As a child, I think I drove my folks mad by always questioning them, whenever I was told to do something a certain way – I would ask why? More often than not, the reply would be “because I say so” or “it just is” which meant I never got a satisfactory answer.
Perhaps this is why I have gone through life always questioning and if the answers don’t make sense – I do my own thing, luckily I met someone who feels the same way and together we continue to follow our own path.
Why couldn’t I wear bright red woolly socks with my navy blue school uniform? Or a T-shirt instead of the silly round collared blouse? What was wrong with yellow or blue nail varnish? It was quite ridiculous that I was pulled up daily from my third year in high school for not conforming...I was sent to see the head teacher, given detention, but I continued to wear my own versions and actually enjoyed finding ways to bend the rules. I was told that the uniform was to give us a sense of belonging, an identity...really? Well I didn’t want to be part of a group identity. It helps to close the divide between the classes...hmmm I don’t think so. What about all the countries in the world where uniform isn’t worn? Do they suffer from identity problems or have no sense of belonging? I’m happy to say that they never managed to “break” me...don’t get me wrong – I was not a loud rebellious girl, just quietly stubborn.

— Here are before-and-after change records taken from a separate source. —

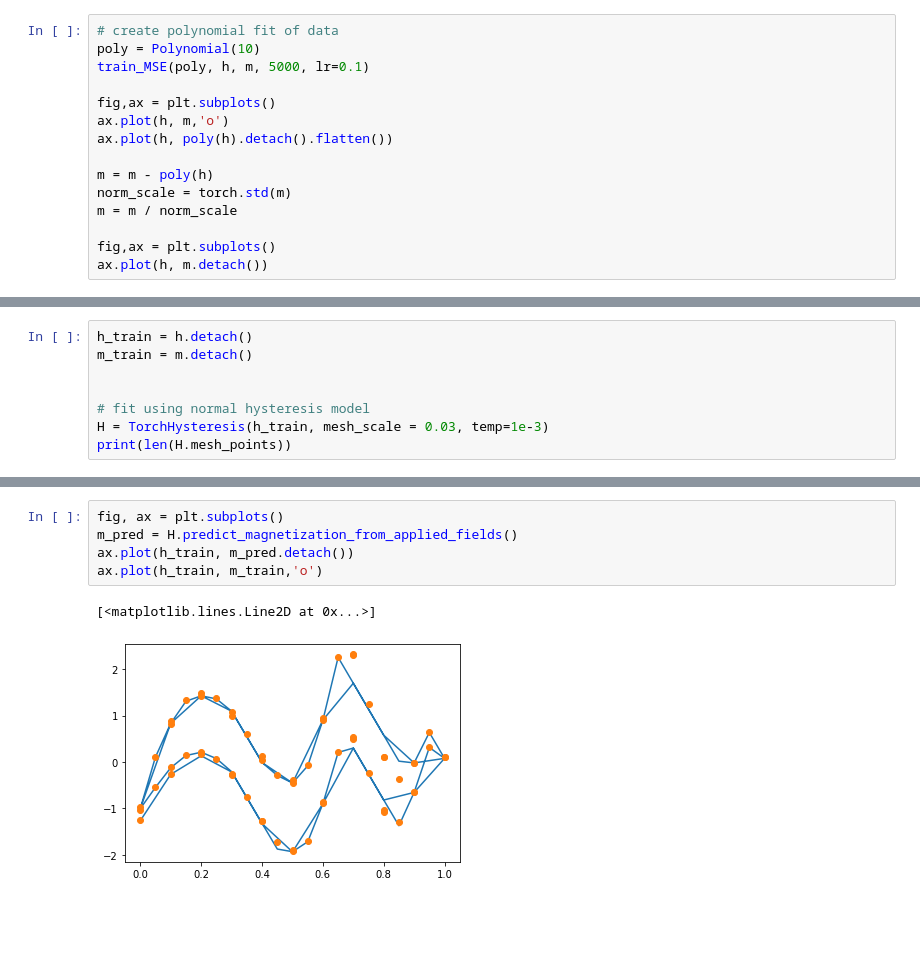
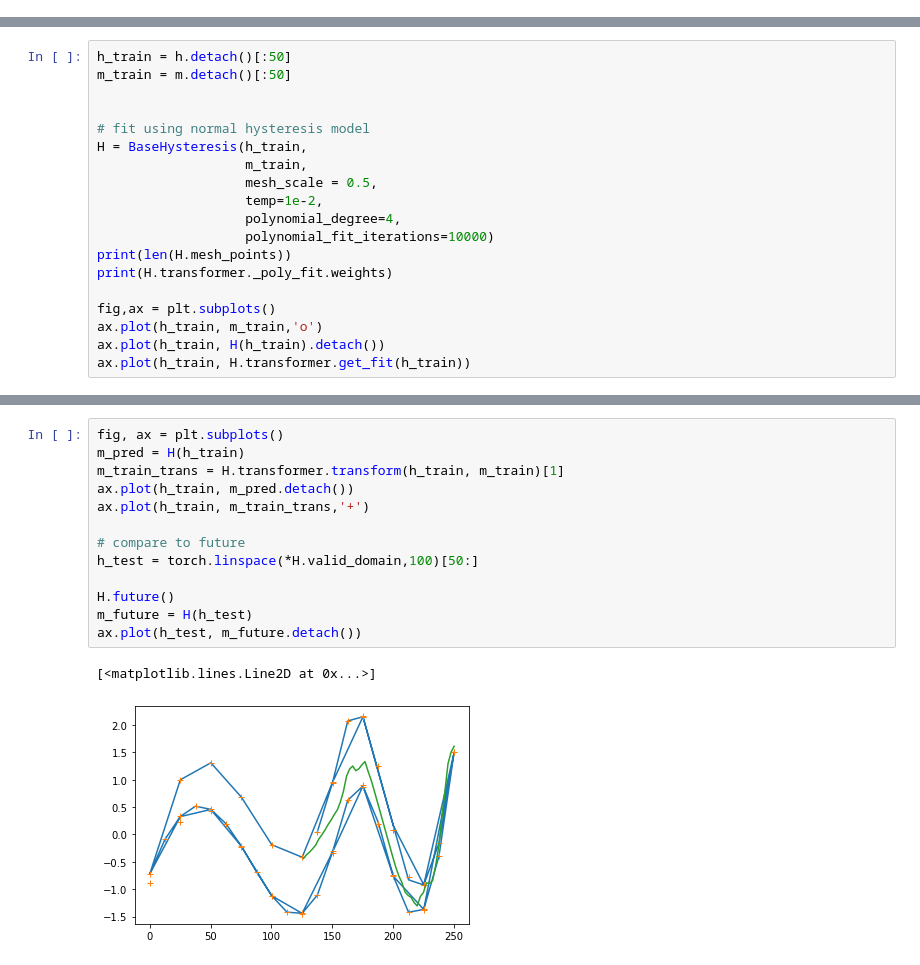
Before and after one commit to roussel-ryan/diff_hysteresis, a Jupyter notebook: fitting/aps/apsu_q7.ipynb, the cells around one changed output, grey strips where cells are left out. Saved outputs shown, nothing was run; the diff lists cells and outputs as text; blank space fills up the shorter version.

Commit message:
Bugfixes - regression working on APS/SLAC data

```diff
--- a/fitting/aps/apsu_q7.ipynb
+++ b/fitting/aps/apsu_q7.ipynb
@@ -24,15 +20,0 @@ m = ((m - torch.min(m)) / (max(m) - min(m)))*2.0 - 1.0
-# %%
-# create polynomial fit of data
-poly = Polynomial(10)
-train_MSE(poly, h, m, 5000, lr=0.1)
-
-fig,ax = plt.subplots()
-ax.plot(h, m,'o')
-ax.plot(h, poly(h).detach().flatten())
-
-m = m - poly(h)
-norm_scale = torch.std(m)
-m = m / norm_scale
-
-fig,ax = plt.subplots()
-ax.plot(h, m.detach())
@@ -48,9 +21,20 @@ ax.plot(h, m.detach())
 # %%
-h_train = h.detach()
-m_train = m.detach()
+h_train = h.detach()[:50]
+m_train = m.detach()[:50]
 
 
 # fit using normal hysteresis model
-H = TorchHysteresis(h_train, mesh_scale = 0.03, temp=1e-3)
+H = BaseHysteresis(h_train,
+                   m_train,
+                   mesh_scale = 0.5,
+                   temp=1e-2,
+                   polynomial_degree=4,
+                   polynomial_fit_iterations=10000)
 print(len(H.mesh_points))
+print(H.transformer._poly_fit.weights)
+
+fig,ax = plt.subplots()
+ax.plot(h_train, m_train,'o')
+ax.plot(h_train, H(h_train).detach())
+ax.plot(h_train, H.transformer.get_fit(h_train))
 # %% [output]
@@ -92,9 +75,17 @@ fig.set_size_inches(8,8)
 # %%
 fig, ax = plt.subplots()
-m_pred = H.predict_magnetization_from_applied_fields()
+m_pred = H(h_train)
+m_train_trans = H.transformer.transform(h_train, m_train)[1]
 ax.plot(h_train, m_pred.detach())
-ax.plot(h_train, m_train,'o')
+ax.plot(h_train, m_train_trans,'+')
+
+# compare to future
+h_test = torch.linspace(*H.valid_domain,100)[50:]
+
+H.future()
+m_future = H(h_test)
+ax.plot(h_test, m_future.detach())
 # %% [output]
 [<matplotlib.lines.Line2D at 0x...>]
-[figure, old version]
+[figure, new version]
 # %%
```
Also changed, not shown: parts of 11 cells of this notebook, 6 other files.
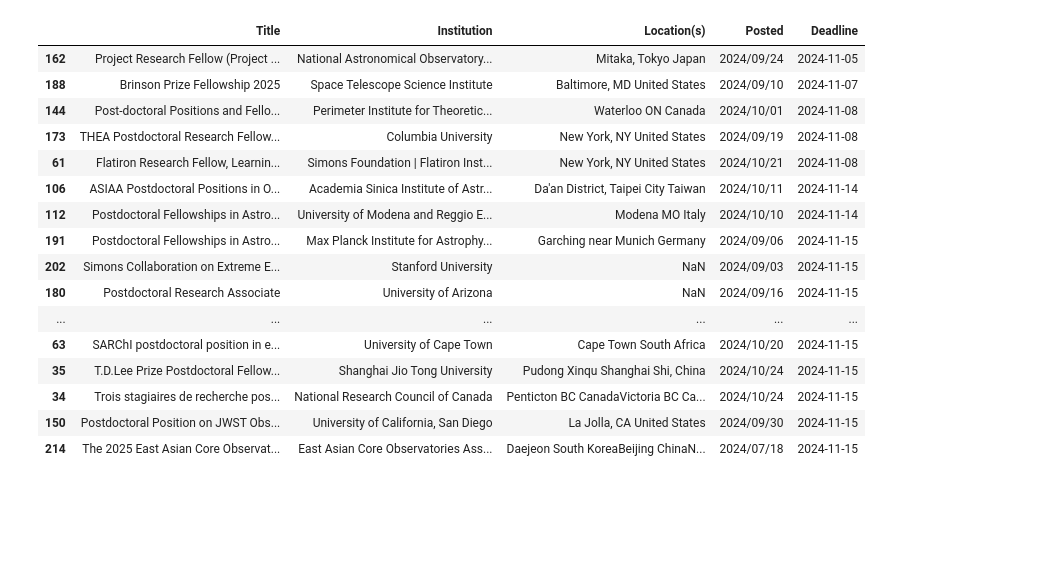
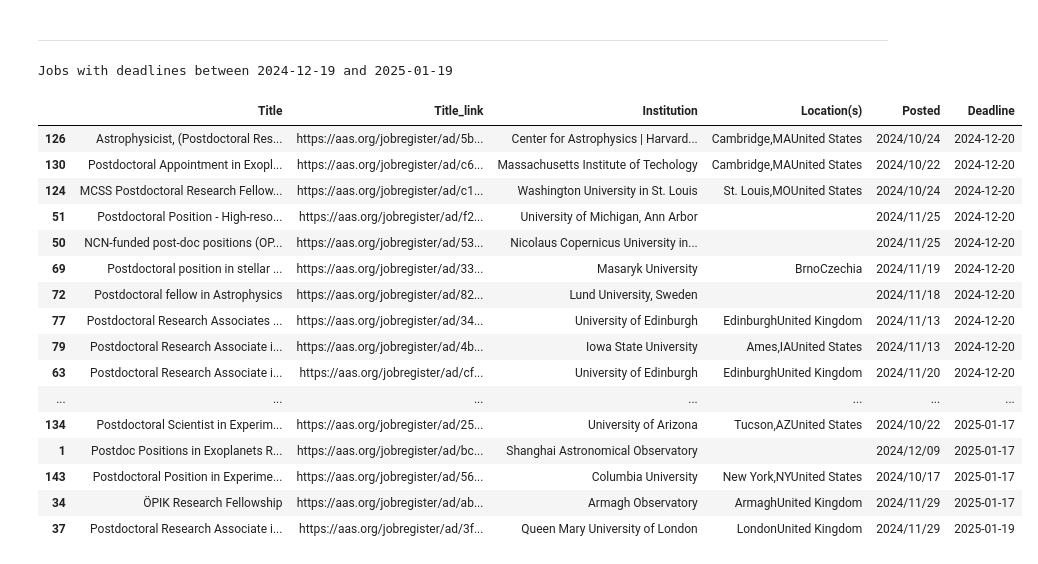
Before and after one commit to rodff/astropostdoc_hunt, a Jupyter notebook: check_AASJobs.ipynb, the cells around one changed output. Drawn from its saved outputs; the diff is of its cells as text; code cells hidden in the pictures; blank space fills up the shorter version.

```diff
--- a/check_AASJobs.ipynb
+++ b/check_AASJobs.ipynb
@@ -7,22 +0,0 @@ from urllib.request import Request, urlopen
-# %%
-class AASJobTable:
-    def __init__(self,link:str):
-        self.link = link
-        self.headers = {'User-Agent': 'Mozilla/5.0'}
-
-    def retrieve_table(self):
-        req = Request(self.link, headers=self.headers)
-        webpage = urlopen(req).read()
-
-        soup = BeautifulSoup(webpage, "html.parser")
-        table = soup.find_all("table")
-        df = pd.read_html(StringIO(str(table)))[0]
-
-        self.table = df.copy(deep=True)
-
-    def filter_by_date(self, min_date:str, max_date:str='2100-01-01', date_kw:str='Deadline'):
-        self.table[date_kw] = pd.to_datetime(self.table[date_kw],format='%Y/%m/%d')
-
-        mask = (self.table[date_kw] > min_date) & (self.table[date_kw] <= max_date)
-        self.table = self.table.loc[mask]
-        self.table = self.table.sort_values(by=date_kw)
@@ -34,24 +97,33 @@ maxdate = '2024-11-15'
 # %%
+# Create the table object
 T = AASJobTable(link)
+# Retrieve the table
 T.retrieve_table()
-T.filter_by_date(today,maxdate)
-
-T.table
+# Filter by date
+T.filter_by_date(mindate,maxdate)
-# %% [output]
-|  | Title | Institution | Location(s) | Posted | Deadline |
-| 162 | Project Research Fellow (Project ... | National Astronomical Observatory... | Mitaka, Tokyo Japan | 2024/09/24 | 2024-11-05 |
-| 188 | Brinson Prize Fellowship 2025 | Space Telescope Science Institute | Baltimore, MD United States | 2024/09/10 | 2024-11-07 |
-| 144 | Post-doctoral Positions and Fello... | Perimeter Institute for Theoretic... | Waterloo ON Canada | 2024/10/01 | 2024-11-08 |
-| 173 | THEA Postdoctoral Research Fellow... | Columbia University | New York, NY United States | 2024/09/19 | 2024-11-08 |
-| 61 | Flatiron Research Fellow, Learnin... | Simons Foundation | Flatiron Inst... | New York, NY United States | 2024/10/21 | 2024-11-08 |
-| 106 | ASIAA Postdoctoral Positions in O... | Academia Sinica Institute of Astr... | Da'an District, Taipei City Taiwan | 2024/10/11 | 2024-11-14 |
-| 112 | Postdoctoral Fellowships in Astro... | University of Modena and Reggio E... | Modena MO Italy | 2024/10/10 | 2024-11-14 |
-| 191 | Postdoctoral Fellowships in Astro... | Max Planck Institute for Astrophy... | Garching near Munich Germany | 2024/09/06 | 2024-11-15 |
-| 202 | Simons Collaboration on Extreme E... | Stanford University | NaN | 2024/09/03 | 2024-11-15 |
-| 180 | Postdoctoral Research Associate | University of Arizona | NaN | 2024/09/16 | 2024-11-15 |
-| ... | ... | ... | ... | ... | ... |
-| 63 | SARChI postdoctoral position in e... | University of Cape Town | Cape Town South Africa | 2024/10/20 | 2024-11-15 |
-| 35 | T.D.Lee Prize Postdoctoral Fellow... | Shanghai Jio Tong University | Pudong Xinqu Shanghai Shi, China | 2024/10/24 | 2024-11-15 |
-| 34 | Trois stagiaires de recherche pos... | National Research Council of Canada | Penticton BC CanadaVictoria BC Ca... | 2024/10/24 | 2024-11-15 |
-| 150 | Postdoctoral Position on JWST Obs... | University of California, San Diego | La Jolla, CA United States | 2024/09/30 | 2024-11-15 |
-| 214 | The 2025 East Asian Core Observat... | East Asian Core Observatories Ass... | Daejeon South KoreaBeijing ChinaN... | 2024/07/18 | 2024-11-15 |
+# %% [markdown]
+***
+# %%
+print(f'Jobs with deadlines between {mindate} and {maxdate}')
+
+# Display the DataFrame as HTML in Jupyter Notebook
+display(HTML(T.dataframe.to_html(escape=False)))
+# %% [output]
+Jobs with deadlines between 2024-12-19 and 2025-01-19
+|  | Title | Title_link | Institution | Location(s) | Posted | Deadline |
+| 126 | Astrophysicist, (Postdoctoral Res... | https://aas.org/jobregister/ad/5b... | Center for Astrophysics | Harvard... | Cambridge,MAUnited States | 2024/10/24 | 2024-12-20 |
+| 130 | Postdoctoral Appointment in Exopl... | https://aas.org/jobregister/ad/c6... | Massachusetts Institute of Techology | Cambridge,MAUnited States | 2024/10/22 | 2024-12-20 |
+| 124 | MCSS Postdoctoral Research Fellow... | https://aas.org/jobregister/ad/c1... | Washington University in St. Louis | St. Louis,MOUnited States | 2024/10/24 | 2024-12-20 |
+| 51 | Postdoctoral Position - High-reso... | https://aas.org/jobregister/ad/f2... | University of Michigan, Ann Arbor |  | 2024/11/25 | 2024-12-20 |
+| 50 | NCN-funded post-doc positions (OP... | https://aas.org/jobregister/ad/53... | Nicolaus Copernicus University in... |  | 2024/11/25 | 2024-12-20 |
+| 69 | Postdoctoral position in stellar ... | https://aas.org/jobregister/ad/33... | Masaryk University | BrnoCzechia | 2024/11/19 | 2024-12-20 |
+| 72 | Postdoctoral fellow in Astrophysics | https://aas.org/jobregister/ad/82... | Lund University, Sweden |  | 2024/11/18 | 2024-12-20 |
+| 77 | Postdoctoral Research Associates ... | https://aas.org/jobregister/ad/34... | University of Edinburgh | EdinburghUnited Kingdom | 2024/11/13 | 2024-12-20 |
+| 79 | Postdoctoral Research Associate i... | https://aas.org/jobregister/ad/4b... | Iowa State University | Ames,IAUnited States | 2024/11/13 | 2024-12-20 |
+| 63 | Postdoctoral Research Associate i... | https://aas.org/jobregister/ad/cf... | University of Edinburgh | EdinburghUnited Kingdom | 2024/11/20 | 2024-12-20 |
+| ... | ... | ... | ... | ... | ... | ... |
+| 134 | Postdoctoral Scientist in Experim... | https://aas.org/jobregister/ad/25... | University of Arizona | Tucson,AZUnited States | 2024/10/22 | 2025-01-17 |
+| 1 | Postdoc Positions in Exoplanets R... | https://aas.org/jobregister/ad/bc... | Shanghai Astronomical Observatory |  | 2024/12/09 | 2025-01-17 |
+| 143 | Postdoctoral Position in Experime... | https://aas.org/jobregister/ad/56... | Columbia University | New York,NYUnited States | 2024/10/17 | 2025-01-17 |
+| 34 | ÖPIK Research Fellowship | https://aas.org/jobregister/ad/ab... | Armagh Observatory | ArmaghUnited Kingdom | 2024/11/29 | 2025-01-17 |
+| 37 | Postdoctoral Research Associate i... | https://aas.org/jobregister/ad/3f... | Queen Mary University of London | LondonUnited Kingdom | 2024/11/29 | 2025-01-19 |
```
Also changed, not shown: parts of 5 cells of this notebook.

For some reason I also decided not to get the TB and Rubella vaccines at school, I wasn’t part of a gang of rebels - just me...I was quite frightened of the idea of injections, so I conveniently lost my consent forms. I got away with not having the TB jab, but was then told that I could still have the rubella without the form, as long as I brought it in the next day. When the day arrived, I convinced my mum that I was ill and took the day off. Problem solved! She was none the wiser, as I had never presented her with the consent forms anyway. Later on, I was reprimanded with each pregnancy and force fed horror stories of why I should have the rubella vaccine. I didn’t and nor did I get the disease – everything was fine, as I knew it would be.
What makes some of us think differently? When we decided to get married, I suggested we elope – I really didn’t want to do the conventional wedding and knew both of our mums would take over and the day wouldn’t be ours. We chose to do it our way, a special license to marry the following week with 2 friends as witnesses and a weekend in Wales, staying in my grandparents’ caravan. We announced it on our return...my mum took it well, but Bebe (Sime’s mum) was not impressed! They both struggled with a lot of our decisions, because our ideas were quite unusual and radical in their eyes...from becoming vegetarian and then vegan, ditching TV, having homebirths, travelling with the kidlets, home educating and moving to rural Cornwall. We often wonder why we are so different to our folks and why we have never wanted a conventional life.
We love the simplicity of our lives – this is the route we have chosen, we have no desire to step in line and follow others. We question everything, research and carefully think about things we are told, hear or read. We are on a road of discovery; life is about learning and we don’t need to be told by anyone else what we can or cannot do.
Think for yourselves and learn what is true and good in the world, take care of each other and avoid being led down the wrong path.
Lots of love to you all!
Kay (and Sime) xx